BEGIN SUPPLIED DATA

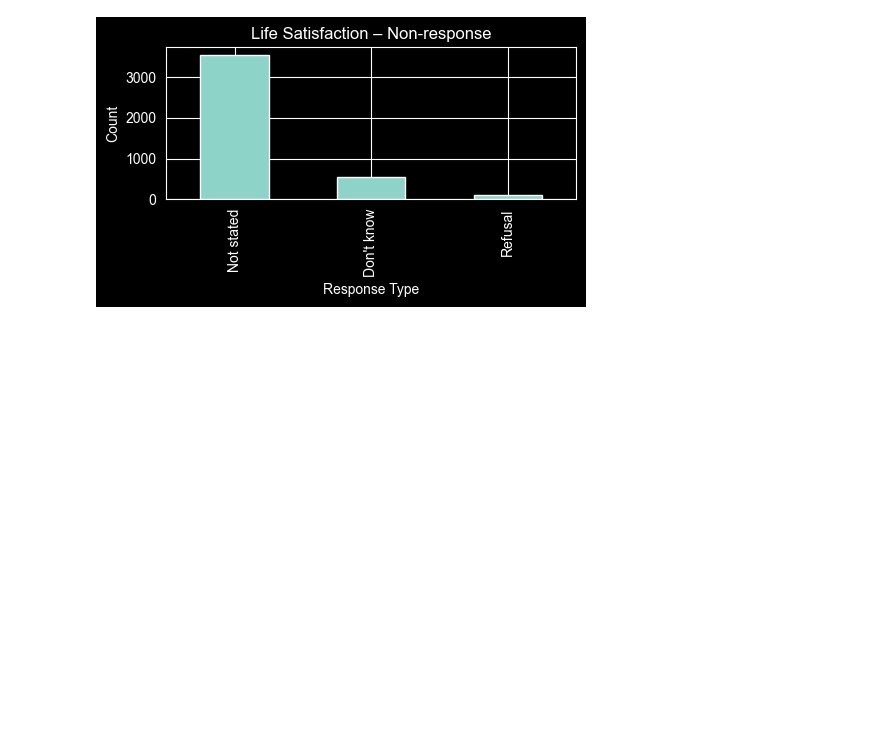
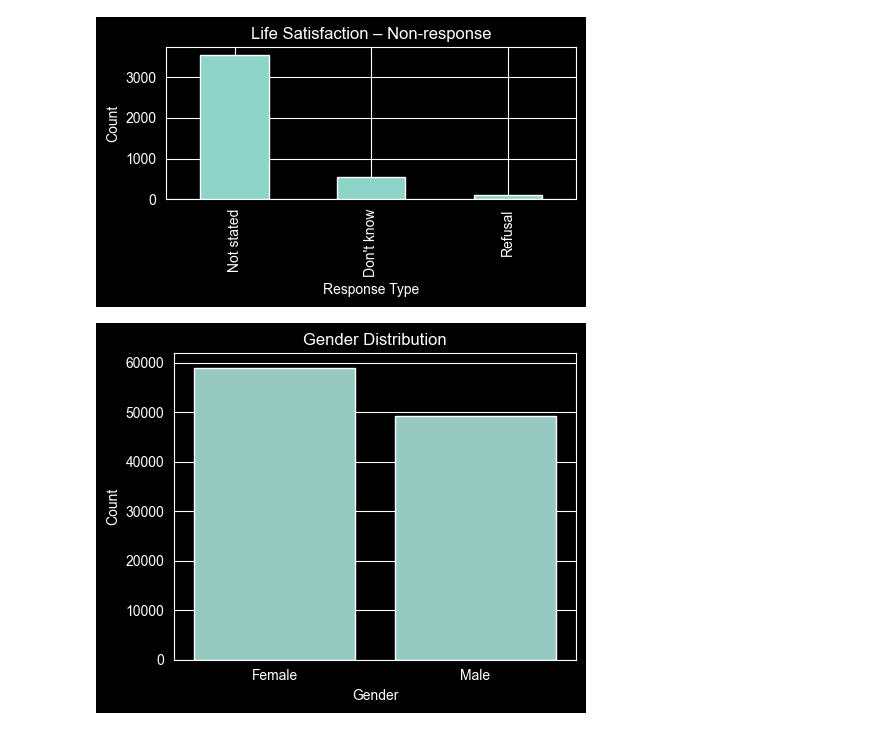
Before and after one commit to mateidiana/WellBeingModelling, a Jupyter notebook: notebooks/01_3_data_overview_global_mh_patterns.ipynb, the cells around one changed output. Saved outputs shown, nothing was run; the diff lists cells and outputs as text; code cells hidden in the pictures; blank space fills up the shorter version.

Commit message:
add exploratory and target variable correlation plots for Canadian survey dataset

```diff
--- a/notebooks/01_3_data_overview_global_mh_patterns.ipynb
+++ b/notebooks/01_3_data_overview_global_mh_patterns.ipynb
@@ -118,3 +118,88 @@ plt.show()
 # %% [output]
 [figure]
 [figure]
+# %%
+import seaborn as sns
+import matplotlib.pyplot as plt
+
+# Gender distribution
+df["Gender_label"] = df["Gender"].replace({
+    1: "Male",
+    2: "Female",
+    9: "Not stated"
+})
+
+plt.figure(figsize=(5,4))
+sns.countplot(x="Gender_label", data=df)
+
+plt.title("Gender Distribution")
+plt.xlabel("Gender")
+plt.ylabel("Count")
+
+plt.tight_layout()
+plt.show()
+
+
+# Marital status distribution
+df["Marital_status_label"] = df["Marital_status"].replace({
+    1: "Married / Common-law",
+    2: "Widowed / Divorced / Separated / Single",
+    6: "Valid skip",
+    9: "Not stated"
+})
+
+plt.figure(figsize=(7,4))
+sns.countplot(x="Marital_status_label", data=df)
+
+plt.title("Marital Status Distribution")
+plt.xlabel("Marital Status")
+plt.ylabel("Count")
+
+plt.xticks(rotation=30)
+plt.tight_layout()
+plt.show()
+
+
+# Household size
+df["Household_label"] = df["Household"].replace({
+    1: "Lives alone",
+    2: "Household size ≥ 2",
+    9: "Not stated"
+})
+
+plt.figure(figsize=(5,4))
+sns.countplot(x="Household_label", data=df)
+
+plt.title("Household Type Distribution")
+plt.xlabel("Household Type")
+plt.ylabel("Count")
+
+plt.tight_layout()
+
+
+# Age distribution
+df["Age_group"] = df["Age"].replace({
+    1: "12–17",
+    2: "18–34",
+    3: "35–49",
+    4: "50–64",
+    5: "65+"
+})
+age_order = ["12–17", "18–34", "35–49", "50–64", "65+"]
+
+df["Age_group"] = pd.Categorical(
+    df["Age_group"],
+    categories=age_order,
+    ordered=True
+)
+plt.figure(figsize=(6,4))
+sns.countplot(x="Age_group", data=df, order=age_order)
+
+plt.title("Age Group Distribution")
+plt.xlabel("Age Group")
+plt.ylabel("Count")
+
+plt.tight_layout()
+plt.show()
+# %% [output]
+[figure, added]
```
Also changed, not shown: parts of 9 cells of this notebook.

END SUPPLIED DATA

_EXERCISE_
Return the material as it stands. Leave out the pictures.

_TASK RESULT_
Before and after one commit to mateidiana/WellBeingModelling, a Jupyter notebook: notebooks/01_3_data_overview_global_mh_patterns.ipynb, the cells around one changed output. Saved outputs shown, nothing was run; the diff lists cells and outputs as text; code cells hidden in the pictures; blank space fills up the shorter version.

Commit message:
add exploratory and target variable correlation plots for Canadian survey dataset

```diff
--- a/notebooks/01_3_data_overview_global_mh_patterns.ipynb
+++ b/notebooks/01_3_data_overview_global_mh_patterns.ipynb
@@ -118,3 +118,88 @@ plt.show()
 # %% [output]
 [figure]
 [figure]
+# %%
+import seaborn as sns
+import matplotlib.pyplot as plt
+
+# Gender distribution
+df["Gender_label"] = df["Gender"].replace({
+    1: "Male",
+    2: "Female",
+    9: "Not stated"
+})
+
+plt.figure(figsize=(5,4))
+sns.countplot(x="Gender_label", data=df)
+
+plt.title("Gender Distribution")
+plt.xlabel("Gender")
+plt.ylabel("Count")
+
+plt.tight_layout()
+plt.show()
+
+
+# Marital status distribution
+df["Marital_status_label"] = df["Marital_status"].replace({
+    1: "Married / Common-law",
+    2: "Widowed / Divorced / Separated / Single",
+    6: "Valid skip",
+    9: "Not stated"
+})
+
+plt.figure(figsize=(7,4))
+sns.countplot(x="Marital_status_label", data=df)
+
+plt.title("Marital Status Distribution")
+plt.xlabel("Marital Status")
+plt.ylabel("Count")
+
+plt.xticks(rotation=30)
+plt.tight_layout()
+plt.show()
+
+
+# Household size
+df["Household_label"] = df["Household"].replace({
+    1: "Lives alone",
+    2: "Household size ≥ 2",
+    9: "Not stated"
+})
+
+plt.figure(figsize=(5,4))
+sns.countplot(x="Household_label", data=df)
+
+plt.title("Household Type Distribution")
+plt.xlabel("Household Type")
+plt.ylabel("Count")
+
+plt.tight_layout()
+
+
+# Age distribution
+df["Age_group"] = df["Age"].replace({
+    1: "12–17",
+    2: "18–34",
+    3: "35–49",
+    4: "50–64",
+    5: "65+"
+})
+age_order = ["12–17", "18–34", "35–49", "50–64", "65+"]
+
+df["Age_group"] = pd.Categorical(
+    df["Age_group"],
+    categories=age_order,
+    ordered=True
+)
+plt.figure(figsize=(6,4))
+sns.countplot(x="Age_group", data=df, order=age_order)
+
+plt.title("Age Group Distribution")
+plt.xlabel("Age Group")
+plt.ylabel("Count")
+
+plt.tight_layout()
+plt.show()
+# %% [output]
+[figure, added]
```
Also changed, not shown: parts of 9 cells of this notebook.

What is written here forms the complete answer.